It's a bit of a coincidence that I wrote about the dearth of public companies this morning and Tesla goes and announces it's considering going private.
Dell as a test case for going private
The company I used in the earlier post was Dell. Here's what Fast Company said about Dell's going private five years ago that is relevant to Tesla:
If Dell was trading at an all-time high, Dell wouldn’t be going private. It’s this low stock price that has created this opportunity. As expected, some investors aren’t happy. There are a lot of homeowners who aren’t happy with the decline in their home values as well. Today’s price is today’s price. Why should Dell pay a premium to buy itself? The “market” has set a price–Dell is taking advantage of that now.
Are there risks to going private? Perhaps. But...
As this site is now reader-supported via Patreon, the remainder of this article is only available to subscribers at a specific patronage level. Articles at patronage levels BRONZE, SILVER, and GOLD are denoted by the categories in blue capital letters above the post. Posts categorized DAILY are available to both SILVER and GOLD patrons.
Edward Harrison is the founder of Credit Writedowns and a former career diplomat, investment banker and technology executive with over twenty five years of business experience. He has also been a regular economic and financial commentator in print and on television for the past decade. He speaks six languages and reads another five, skills he uses to provide a more global perspective.

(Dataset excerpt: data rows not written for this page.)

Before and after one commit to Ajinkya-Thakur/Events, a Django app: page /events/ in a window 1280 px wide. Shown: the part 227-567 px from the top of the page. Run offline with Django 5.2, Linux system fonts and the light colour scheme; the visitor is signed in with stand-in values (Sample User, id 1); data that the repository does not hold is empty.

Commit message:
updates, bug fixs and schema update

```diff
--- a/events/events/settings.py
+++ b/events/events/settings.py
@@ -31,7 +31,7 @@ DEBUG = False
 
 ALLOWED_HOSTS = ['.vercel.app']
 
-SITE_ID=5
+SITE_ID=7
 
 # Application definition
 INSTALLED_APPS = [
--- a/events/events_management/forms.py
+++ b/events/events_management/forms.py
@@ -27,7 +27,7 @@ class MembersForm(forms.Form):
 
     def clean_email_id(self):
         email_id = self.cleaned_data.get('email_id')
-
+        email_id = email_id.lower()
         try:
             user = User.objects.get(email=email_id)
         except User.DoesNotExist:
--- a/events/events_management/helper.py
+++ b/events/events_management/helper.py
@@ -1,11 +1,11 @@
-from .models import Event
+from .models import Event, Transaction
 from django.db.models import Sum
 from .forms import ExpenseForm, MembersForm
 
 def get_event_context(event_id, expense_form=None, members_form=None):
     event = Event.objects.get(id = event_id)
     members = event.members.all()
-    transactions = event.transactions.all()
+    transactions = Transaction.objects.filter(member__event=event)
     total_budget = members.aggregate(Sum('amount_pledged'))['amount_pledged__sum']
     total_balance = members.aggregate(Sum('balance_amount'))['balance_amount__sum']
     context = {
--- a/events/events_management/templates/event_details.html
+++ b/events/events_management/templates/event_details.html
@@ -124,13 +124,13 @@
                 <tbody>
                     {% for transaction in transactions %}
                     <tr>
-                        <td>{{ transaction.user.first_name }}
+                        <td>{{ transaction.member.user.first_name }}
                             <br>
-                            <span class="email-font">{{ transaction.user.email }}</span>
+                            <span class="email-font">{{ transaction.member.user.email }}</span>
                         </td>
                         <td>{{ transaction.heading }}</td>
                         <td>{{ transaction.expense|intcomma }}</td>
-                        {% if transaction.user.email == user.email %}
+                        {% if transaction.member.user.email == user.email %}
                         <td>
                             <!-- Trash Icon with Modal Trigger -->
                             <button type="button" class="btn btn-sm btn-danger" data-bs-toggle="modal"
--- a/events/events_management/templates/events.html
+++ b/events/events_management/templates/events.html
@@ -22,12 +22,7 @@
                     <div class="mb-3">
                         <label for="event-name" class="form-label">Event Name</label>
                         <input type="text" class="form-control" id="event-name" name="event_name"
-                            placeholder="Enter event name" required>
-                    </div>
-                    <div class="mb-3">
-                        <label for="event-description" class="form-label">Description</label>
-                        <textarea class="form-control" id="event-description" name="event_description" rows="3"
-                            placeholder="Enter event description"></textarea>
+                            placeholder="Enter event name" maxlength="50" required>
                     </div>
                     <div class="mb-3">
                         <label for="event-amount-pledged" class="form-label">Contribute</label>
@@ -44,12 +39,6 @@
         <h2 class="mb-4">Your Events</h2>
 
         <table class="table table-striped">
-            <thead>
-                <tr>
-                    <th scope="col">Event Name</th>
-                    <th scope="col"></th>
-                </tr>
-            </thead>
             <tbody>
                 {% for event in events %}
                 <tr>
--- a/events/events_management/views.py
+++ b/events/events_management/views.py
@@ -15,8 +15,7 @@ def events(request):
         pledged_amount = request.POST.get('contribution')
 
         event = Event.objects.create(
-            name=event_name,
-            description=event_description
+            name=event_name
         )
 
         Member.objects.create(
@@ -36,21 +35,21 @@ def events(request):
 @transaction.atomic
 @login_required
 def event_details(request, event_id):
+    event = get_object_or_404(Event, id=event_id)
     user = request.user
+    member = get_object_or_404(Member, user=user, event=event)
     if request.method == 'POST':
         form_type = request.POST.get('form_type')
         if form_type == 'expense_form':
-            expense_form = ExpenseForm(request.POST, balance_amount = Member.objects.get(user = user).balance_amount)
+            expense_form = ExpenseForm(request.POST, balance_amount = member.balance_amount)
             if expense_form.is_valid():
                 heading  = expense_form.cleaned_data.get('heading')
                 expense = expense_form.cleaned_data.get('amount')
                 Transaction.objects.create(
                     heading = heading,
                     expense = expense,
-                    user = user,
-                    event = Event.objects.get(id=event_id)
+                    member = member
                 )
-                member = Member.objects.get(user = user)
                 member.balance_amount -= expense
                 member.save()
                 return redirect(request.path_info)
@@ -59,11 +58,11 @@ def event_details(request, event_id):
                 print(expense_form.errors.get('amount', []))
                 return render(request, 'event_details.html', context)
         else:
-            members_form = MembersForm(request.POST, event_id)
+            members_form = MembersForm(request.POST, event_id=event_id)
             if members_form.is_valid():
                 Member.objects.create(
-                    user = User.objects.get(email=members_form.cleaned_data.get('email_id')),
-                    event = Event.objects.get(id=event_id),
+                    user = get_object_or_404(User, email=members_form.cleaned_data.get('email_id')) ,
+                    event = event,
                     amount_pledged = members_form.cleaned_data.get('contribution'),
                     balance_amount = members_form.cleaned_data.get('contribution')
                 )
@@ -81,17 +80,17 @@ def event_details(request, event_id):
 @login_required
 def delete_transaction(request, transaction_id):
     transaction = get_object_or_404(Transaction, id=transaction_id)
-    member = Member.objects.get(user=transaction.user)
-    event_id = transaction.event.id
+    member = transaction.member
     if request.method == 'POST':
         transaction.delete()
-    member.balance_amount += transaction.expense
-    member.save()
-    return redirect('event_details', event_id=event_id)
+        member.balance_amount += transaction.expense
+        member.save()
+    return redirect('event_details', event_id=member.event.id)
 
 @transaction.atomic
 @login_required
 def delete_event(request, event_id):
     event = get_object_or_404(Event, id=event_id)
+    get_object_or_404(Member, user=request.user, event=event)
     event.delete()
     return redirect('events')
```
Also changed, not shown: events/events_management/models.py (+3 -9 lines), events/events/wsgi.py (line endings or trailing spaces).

Edward holds an MBA in Finance from Columbia University and a BA in Economics from Dartmouth College.